CAPE TOWN--The cost of smartphones in Africa remains a barrier to bringing more people online in many countries even though unit prices have come down, in large part due to the high taxes levied on devices by some governments.
Mozilla said phones running its web-based Firefox OS will soon launch in Africa, expanding into a major smartphone growth region at a time when competing smartphone platforms are targeting the entry-level market. Meanwhile, Mozilla said it is partnering with the GSMA to help consumers in emerging markets develop locally relevant, non-English Web content.
As expected, Google announced the first phones as part of its Android One program, and the software giant is teaming up with local device makers in India to produce smartphones that cost around $105 without subsidies.
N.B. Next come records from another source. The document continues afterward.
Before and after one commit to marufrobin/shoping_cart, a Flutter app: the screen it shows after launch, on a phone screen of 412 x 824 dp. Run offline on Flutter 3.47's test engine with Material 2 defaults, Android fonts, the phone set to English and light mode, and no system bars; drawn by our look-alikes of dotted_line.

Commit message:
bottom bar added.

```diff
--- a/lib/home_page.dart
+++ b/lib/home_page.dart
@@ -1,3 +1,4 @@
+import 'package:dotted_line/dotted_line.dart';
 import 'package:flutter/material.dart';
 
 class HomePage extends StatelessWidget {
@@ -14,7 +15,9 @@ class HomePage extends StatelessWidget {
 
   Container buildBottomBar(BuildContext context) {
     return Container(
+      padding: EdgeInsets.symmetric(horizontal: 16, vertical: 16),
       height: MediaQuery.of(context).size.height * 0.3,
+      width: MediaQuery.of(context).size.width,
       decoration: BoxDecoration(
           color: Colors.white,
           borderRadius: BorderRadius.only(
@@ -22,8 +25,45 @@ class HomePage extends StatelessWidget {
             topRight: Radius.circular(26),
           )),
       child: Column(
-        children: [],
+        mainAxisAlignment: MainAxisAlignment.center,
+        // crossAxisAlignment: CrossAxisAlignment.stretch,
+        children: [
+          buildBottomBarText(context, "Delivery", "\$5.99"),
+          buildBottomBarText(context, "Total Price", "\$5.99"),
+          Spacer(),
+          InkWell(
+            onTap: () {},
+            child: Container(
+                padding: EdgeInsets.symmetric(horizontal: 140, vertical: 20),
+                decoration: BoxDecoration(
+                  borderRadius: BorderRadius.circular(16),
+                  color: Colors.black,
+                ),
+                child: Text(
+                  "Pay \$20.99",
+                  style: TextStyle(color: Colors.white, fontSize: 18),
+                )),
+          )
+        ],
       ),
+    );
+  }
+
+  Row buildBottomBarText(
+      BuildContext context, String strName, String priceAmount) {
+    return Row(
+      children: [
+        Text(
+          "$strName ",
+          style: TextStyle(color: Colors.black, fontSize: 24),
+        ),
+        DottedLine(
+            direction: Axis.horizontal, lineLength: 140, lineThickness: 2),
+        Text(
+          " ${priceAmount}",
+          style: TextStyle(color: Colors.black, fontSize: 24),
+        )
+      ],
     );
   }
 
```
The Android One initiative is Google's boldest attempt yet to increase smartphone penetration in emerging markets and ensure that Android maintains its firm grip on the low-cost smartphone market.
Google sent out invitations for a media event in India on Sept. 15, according to gadget website NDTV, where it is expected to formally announce the first low-cost smartphones as part of its Android One initiative.
Mozilla's announcement that it would bring to market a smartphone costing around $25 running the Firefox OS is coming to fruition. Intex Technologies released the Cloud FX smartphone as the first Firefox OS smartphone available in India, costing 1,999 rupees, or around $33.
Strategy Analytics added its voice to warnings that smart device shipment growth is slowing, noting that increases in smartphone shipments in the current quarter are at their lowest level for five years.
Microsoft, Mozilla, the Tizen Association and others are moving to lower-cost hardware in an effort to gain share in emerging markets. However, Google's Android One software and hardware reference design program could undercut those efforts by enhancing the Android experience on cheap devices in the developing world.
One of the major themes I'm hearing here at the Mobile World Congress trade show is that handset makers across the board are focusing on affordable smartphones.
Mozilla is partnering with Shanghai-based Spreadtrum to help drive down the costs of chipsets for smartphones and make the $25 price point a reality. In addition, the company announced that its Firefox OS will expand to 12 more markets (on top of the existing 15 markets). Those new markets initially include Costa Rica, El Salvador, Guatemala, Nicaragua, Panama, Argentina and Ecuador.
In the run-up to every Mobile World Congress, media and analysts spend much time speculating on what is likely to feature at the event, indicating the importance of these four days as a bellwether for the mobile industry. Already there are signs that this is shaping up to be an eventful show--certainly if Huawei's recent video teaser is anything to go by.